The case before the court on Tuesday involves California's Proposition 12, which voters passed in 2018. It said that pork sold in the state needs to come from pigs whose mothers were raised with at least 24 square feet of space, including the ability to lie down and turn around. That rules out the confined "gestation crates," metal enclosures that are common in the pork industry.
Two industry groups, the Iowa-based National Pork Producers Council and the American Farm Bureau Federation, sued over the proposition. They say that while Californians consume 13% of the pork eaten in the United States, nearly 100% of it comes from hogs raised outside the state, primarily where the industry is concentrated in the Midwest and North Carolina. The vast majority of sows, meanwhile, aren't raised under conditions that would meet Proposition 12's standards.
The question for the high court is whether California has impermissibly burdened the pork market and improperly regulated an industry outside its borders.
Pork producers argue that 72% of farmers use individual pens for sows that don't allow them to turn around and that even farmers who house sows in larger group pens don't provide the space California would require.
They also say that the way the pork market works, with cuts of meat from various producers being combined before a sale, it's likely all pork would have to meet California standards, regardless of where it's sold. Complying with Proposition 12 could cost the industry $290 million to $350 million, they say.
So far, lower courts have sided with California and animal welfare groups that had supported the proposition.
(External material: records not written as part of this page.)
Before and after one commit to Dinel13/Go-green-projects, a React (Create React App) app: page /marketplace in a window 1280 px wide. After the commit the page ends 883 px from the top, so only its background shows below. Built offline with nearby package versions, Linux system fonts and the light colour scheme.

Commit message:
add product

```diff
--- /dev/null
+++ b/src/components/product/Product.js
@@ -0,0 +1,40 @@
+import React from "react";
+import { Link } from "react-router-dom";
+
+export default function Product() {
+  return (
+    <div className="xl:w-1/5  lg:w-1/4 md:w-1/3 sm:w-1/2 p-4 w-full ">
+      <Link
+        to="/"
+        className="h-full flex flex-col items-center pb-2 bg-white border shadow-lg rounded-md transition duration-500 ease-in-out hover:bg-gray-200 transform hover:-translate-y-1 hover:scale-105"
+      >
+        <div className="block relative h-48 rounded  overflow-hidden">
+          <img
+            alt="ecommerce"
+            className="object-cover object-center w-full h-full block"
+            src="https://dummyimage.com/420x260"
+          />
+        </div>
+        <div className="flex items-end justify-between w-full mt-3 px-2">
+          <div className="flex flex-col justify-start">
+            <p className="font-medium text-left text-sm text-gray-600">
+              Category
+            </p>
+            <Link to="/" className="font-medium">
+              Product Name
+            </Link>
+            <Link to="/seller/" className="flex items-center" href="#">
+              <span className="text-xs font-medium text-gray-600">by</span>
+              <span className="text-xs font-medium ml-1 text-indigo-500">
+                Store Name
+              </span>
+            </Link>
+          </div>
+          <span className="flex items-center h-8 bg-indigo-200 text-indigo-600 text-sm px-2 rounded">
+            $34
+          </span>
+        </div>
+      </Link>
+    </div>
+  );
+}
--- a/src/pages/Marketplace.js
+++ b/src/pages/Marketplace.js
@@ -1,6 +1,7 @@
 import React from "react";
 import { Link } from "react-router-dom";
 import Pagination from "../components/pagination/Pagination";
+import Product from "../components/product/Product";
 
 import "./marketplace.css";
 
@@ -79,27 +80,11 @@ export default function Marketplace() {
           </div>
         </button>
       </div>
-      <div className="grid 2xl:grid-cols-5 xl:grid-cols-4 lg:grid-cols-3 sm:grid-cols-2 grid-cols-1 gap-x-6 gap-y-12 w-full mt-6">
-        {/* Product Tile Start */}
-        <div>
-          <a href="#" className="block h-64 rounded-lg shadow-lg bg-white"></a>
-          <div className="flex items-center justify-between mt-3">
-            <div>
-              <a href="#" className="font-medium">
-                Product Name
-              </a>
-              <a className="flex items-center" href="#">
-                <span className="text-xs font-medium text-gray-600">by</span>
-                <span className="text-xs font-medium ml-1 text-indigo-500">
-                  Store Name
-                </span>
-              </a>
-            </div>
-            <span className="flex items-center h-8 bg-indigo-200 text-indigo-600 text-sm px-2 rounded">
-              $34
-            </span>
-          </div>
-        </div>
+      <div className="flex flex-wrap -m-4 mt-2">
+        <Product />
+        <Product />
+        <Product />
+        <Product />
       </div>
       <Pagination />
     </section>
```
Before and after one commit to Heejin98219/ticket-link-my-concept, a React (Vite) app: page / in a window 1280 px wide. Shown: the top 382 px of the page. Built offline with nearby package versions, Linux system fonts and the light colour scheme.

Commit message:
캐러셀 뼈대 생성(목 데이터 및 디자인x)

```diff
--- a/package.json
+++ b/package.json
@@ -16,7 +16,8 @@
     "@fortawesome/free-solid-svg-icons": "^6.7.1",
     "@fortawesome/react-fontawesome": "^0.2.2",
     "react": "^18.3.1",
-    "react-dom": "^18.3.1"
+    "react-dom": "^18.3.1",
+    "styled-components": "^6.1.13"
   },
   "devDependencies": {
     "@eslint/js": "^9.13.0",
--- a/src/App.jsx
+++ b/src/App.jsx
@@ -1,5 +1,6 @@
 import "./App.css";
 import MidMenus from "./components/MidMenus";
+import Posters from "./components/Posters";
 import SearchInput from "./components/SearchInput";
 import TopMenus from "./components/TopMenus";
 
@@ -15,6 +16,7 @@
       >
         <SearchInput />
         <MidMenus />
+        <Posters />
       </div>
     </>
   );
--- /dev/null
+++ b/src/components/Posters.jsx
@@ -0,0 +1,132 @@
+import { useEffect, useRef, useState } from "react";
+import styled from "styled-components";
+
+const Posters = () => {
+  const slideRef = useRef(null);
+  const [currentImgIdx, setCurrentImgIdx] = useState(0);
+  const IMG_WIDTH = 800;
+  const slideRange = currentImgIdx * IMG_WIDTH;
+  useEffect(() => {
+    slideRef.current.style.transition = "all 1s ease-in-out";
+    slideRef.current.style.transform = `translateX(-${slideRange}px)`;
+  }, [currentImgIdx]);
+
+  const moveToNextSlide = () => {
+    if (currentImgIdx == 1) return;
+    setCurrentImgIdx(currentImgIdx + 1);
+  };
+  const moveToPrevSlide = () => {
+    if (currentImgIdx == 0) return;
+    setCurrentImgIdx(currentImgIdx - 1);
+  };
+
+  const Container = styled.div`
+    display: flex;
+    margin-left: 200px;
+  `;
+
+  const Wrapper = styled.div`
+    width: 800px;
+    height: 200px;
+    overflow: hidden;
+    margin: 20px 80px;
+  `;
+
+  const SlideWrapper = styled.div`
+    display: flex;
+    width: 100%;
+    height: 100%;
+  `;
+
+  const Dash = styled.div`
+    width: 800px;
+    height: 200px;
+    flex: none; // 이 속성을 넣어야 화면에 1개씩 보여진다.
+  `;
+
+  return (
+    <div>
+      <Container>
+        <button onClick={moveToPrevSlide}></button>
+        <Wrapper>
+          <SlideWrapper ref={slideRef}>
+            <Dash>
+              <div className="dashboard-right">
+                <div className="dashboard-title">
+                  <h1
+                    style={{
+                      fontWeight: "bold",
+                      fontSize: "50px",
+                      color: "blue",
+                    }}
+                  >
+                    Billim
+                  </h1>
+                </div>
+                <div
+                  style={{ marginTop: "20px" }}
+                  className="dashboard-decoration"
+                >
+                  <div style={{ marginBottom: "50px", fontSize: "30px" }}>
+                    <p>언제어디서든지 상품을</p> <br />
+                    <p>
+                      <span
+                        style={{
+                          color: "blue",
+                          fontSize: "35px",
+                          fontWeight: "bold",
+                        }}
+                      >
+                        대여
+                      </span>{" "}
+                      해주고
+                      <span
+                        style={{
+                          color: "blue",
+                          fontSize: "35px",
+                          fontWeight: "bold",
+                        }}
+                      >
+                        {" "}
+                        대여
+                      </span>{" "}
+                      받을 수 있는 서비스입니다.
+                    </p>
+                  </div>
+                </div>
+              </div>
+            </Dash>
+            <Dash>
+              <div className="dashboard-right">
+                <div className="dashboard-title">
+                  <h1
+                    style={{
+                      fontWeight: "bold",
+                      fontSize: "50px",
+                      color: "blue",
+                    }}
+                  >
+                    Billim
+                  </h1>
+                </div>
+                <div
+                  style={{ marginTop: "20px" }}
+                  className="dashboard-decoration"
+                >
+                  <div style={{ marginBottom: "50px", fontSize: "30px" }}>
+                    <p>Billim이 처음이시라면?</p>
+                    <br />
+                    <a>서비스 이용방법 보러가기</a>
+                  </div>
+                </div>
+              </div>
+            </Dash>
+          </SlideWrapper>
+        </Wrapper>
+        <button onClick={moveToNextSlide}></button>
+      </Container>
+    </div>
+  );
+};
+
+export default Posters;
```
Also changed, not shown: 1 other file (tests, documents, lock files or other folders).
But for a number of reasons the law has yet to go into effect.
The Biden administration, for its part, is urging the justices to side with pork producers. The administration says Proposition 12 would be a "wholesale change in how pork is raised and marketed in this country." And it says the proposition has "thrown a giant wrench into the workings of the interstate market in pork."
California's Proposition 12 also covers other animals. It says egg-laying hens and calves being raised for veal need to be raised in conditions in which they have enough room to lie down, stand up and turn around freely. Those parts of the law aren't at issue in the case.
The case is National Pork Producers Council v. Ross, 21-468.